In addition, state law prohibited the expenditure of tax revenues for the education of children living on federal property. The military decided to build its own schools for the children of military personnel rather than paying for these children to attend local public schools.
At present, all stateside U.S. Department of Defense Educational Activity (DoDEA) schools fall under the responsibility of the Department of Defense Title 10 under the direction of the Secretary of Defense. The overseas schools (or, DoDDS) fall under the responsibility of Title 20, Department of Education (DoDEA; School Boards for Department of Defense Domestic Schools Training Materials, 2012).
Throughout the years, there have been many changes and shifts, as well as attempts to reintegrate children into LEAs. From time to time, the cost of supporting the schools is brought into question. In addition, whenever a military installation closes, its associated school, if any, closes too.
Not all military children attend schools on military installations. Many receive quality educations at their LEAs. Regardless if a military child attends a school on a military installation or an LEA, it is important for helping professionals to know the types of education available to military children, to know how to support the needs of these students, and to know the laws that protect and support the social, emotional, and academic success of military children.
Blaisure, K. R., Saathoff-Wells, T., Pereira, A., MacDermid Wadsworth, S., & Dombro, A. L. (2016). Serving military families (2nd ed.). New York: NY: Routledge.
· Chapter 4, “Children and Youth in Military Families” (pp. 73-97)
Card, N. A., Bosch, L., Casper, D. M., Wiggs, C. B., Hawkins, S. A., Schlomer, G. L., & Borden, L. M. (2011). A meta-analytic review of internalizing, externalizing, and academic adjustment among children of deployed military service members. Journal of Family Psychology, 25(4), 508–520.
Duchac, N.E., Minor, J.S., Spitzer, K & Frye, T. (2016). Applying the Military Success Model to school age children. 4 (3), 211-219. Retrieved from http://acegonline.org/wp-content/uploads/2013/02/JMGC-Vol-4-Is-3.pdf
Moore, K.D., Fairchild, A.J., Ng, Z.J., & Wooten, N.R. (2017). Evaluating behavioral health interventions for military-connected youth: A systematic review. Military Medicine, 182, 11-12.
Wilson, E. (2010, September 21). DOD supports military children in public schools. American Forces Press Service. Retrieved from http://archive.defense.gov/news/newsarticle.aspx?id=60951
U.S. Department of Defense Education Activity. (n.d.). About DoDEA: History. Retrieved from http://www.dodea.edu/aboutDoDEA/history.cfm

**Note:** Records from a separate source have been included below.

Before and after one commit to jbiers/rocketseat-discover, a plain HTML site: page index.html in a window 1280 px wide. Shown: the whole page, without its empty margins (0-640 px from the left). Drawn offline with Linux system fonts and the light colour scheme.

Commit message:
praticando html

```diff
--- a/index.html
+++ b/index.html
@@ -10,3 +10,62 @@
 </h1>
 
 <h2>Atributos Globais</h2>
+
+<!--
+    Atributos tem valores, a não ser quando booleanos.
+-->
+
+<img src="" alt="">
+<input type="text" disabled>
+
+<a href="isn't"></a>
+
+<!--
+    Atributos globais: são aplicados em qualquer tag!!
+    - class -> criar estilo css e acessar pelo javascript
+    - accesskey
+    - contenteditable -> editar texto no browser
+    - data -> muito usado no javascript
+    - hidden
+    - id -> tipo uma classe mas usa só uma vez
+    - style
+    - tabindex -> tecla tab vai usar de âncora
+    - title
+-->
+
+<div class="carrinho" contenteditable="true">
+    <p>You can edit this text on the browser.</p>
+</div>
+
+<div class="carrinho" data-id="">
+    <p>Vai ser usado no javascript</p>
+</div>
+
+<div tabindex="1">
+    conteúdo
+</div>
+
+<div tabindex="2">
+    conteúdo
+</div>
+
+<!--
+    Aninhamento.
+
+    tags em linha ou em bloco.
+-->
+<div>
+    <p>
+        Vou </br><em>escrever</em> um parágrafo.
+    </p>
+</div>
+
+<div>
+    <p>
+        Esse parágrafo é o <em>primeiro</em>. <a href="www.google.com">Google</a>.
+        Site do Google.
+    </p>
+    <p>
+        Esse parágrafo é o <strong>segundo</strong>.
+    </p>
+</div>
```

U.S. Department of Defense Education Activity – DoDEA Americas. (n.d.). DDESS history. Retrieved from http://www.dodea.edu/Americas/aboutAm/amHistory.cfm

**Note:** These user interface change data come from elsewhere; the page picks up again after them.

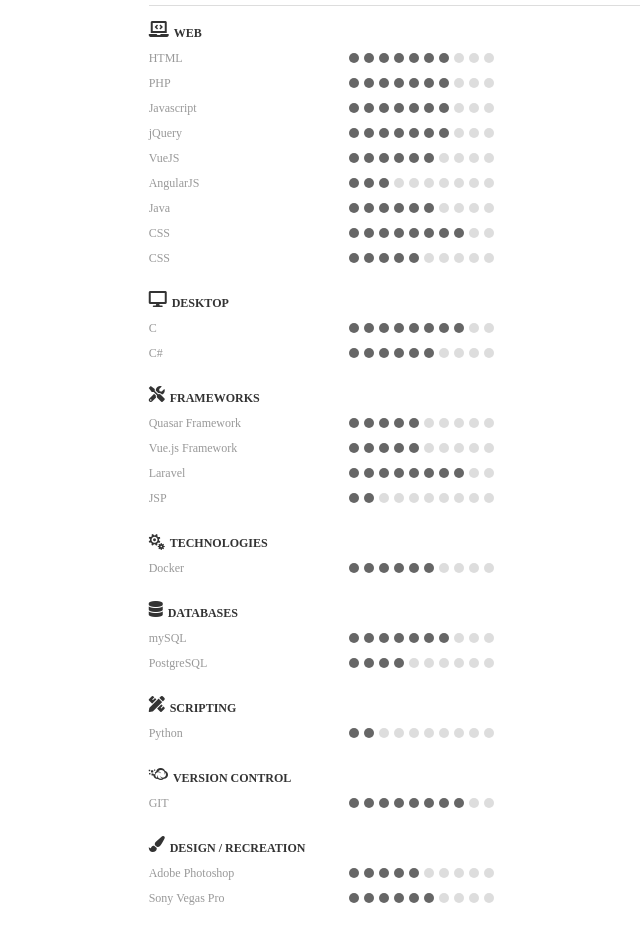
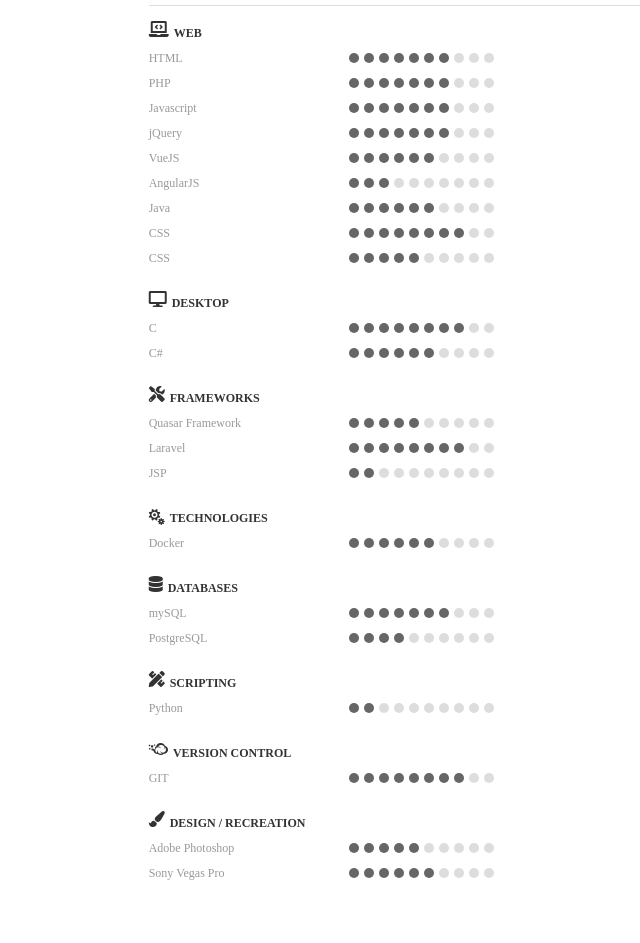
Before and after one commit to clizzyjc/lanex-clizen.github.io, a plain HTML site: page index.html in a window 1280 px wide. Shown: the part 627-1570 px from the top of the page, without its empty margins (523-1163 px from the left). Drawn offline with Linux system fonts and the light colour scheme.

Commit message:
Update index.html

```diff
--- a/index.html
+++ b/index.html
@@ -304,21 +304,6 @@
                             </dd>
                         </dl>
                         <dl class="clearfix">
-                            <dt>Vue.js Framework</dt>
-                            <dd>
-                                <b></b>
-                                <b></b>
-                                <b></b>
-                                <b></b>
-                                <b></b>
-                                <em></em>
-                                <em></em>
-                                <em></em>
-                                <em></em>
-                                <em></em>
-                            </dd>
-                        </dl>
-                        <dl class="clearfix">
                                 <dt>Laravel</dt>
                                 <dd>
                                     <b></b>
```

Department of Defense Education Activity. (n.d.) All about DoDEA educational partnership. Retrieved from http://www.dodea.edu/Partnership/about.cfm